  • There were other Bonnells and Burnells involved in shipping further north during this period.  Is there any connection? (see attached photos).
 In summary, we still don't have enough information to say what this record means, but I think the coincidences are strong enough to justify a deep research dive to determine if this naval Bonnell is the same as our ancestor.  I'll include a couple of websites I found useful so far...

George Farris responded:

Thanks for this information and analysis.  I had also been searching through the RW records available on this week for any Bonnell records that might apply to the William Bonnell of Spotsylvania VA.  There were none that I could find there.  The Brumbaugh compilation from 1936 that you reference is probably as complete a  list as exists anywhere for the VA naval vessels and their crews.  But, again, no William Bonnell is listed so these rolls must not be complete since the one VA pay record that you found does show William Bonnell as a VA ship's master.  Given the timeframe and location refernces that you cite involving the VA naval vessels it seems likely that this was our William Bonnell.  But there may not be any way to verify that from existing records.  I've encountered a similar situation regarding John Farris's RW service.  There seem to be no muster or pay rolls or other direct evidence of his service other than his own account in his pension application that is consistent with historical records.

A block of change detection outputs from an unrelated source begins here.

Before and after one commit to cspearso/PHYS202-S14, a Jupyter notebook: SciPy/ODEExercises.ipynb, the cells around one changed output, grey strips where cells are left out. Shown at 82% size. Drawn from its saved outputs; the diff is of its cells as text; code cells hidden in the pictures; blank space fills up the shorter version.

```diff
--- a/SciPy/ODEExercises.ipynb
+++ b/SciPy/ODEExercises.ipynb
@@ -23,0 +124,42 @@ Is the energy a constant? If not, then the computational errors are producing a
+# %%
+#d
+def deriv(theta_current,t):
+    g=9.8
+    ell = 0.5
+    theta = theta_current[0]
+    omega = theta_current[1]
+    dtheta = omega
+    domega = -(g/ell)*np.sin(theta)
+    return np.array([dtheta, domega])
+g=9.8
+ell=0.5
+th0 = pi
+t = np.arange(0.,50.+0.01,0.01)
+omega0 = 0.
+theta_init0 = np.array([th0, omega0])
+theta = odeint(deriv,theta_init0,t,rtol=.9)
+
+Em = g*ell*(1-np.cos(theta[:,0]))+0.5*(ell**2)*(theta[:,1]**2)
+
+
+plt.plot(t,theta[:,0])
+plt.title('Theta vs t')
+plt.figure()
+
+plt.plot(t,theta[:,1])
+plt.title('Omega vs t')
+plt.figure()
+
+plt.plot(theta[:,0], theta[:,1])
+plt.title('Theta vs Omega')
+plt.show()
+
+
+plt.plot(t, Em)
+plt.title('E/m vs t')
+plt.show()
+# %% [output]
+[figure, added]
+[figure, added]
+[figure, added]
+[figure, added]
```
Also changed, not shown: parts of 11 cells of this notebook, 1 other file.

When you make it back to do more research in the VA Archives some time in the future perhaps you can find more about this William Bonnell.  I think we have already identified enough other areas requiring more research there to occupy many days.  Perhaps your military career will take you back to that area and allow some research time in the future.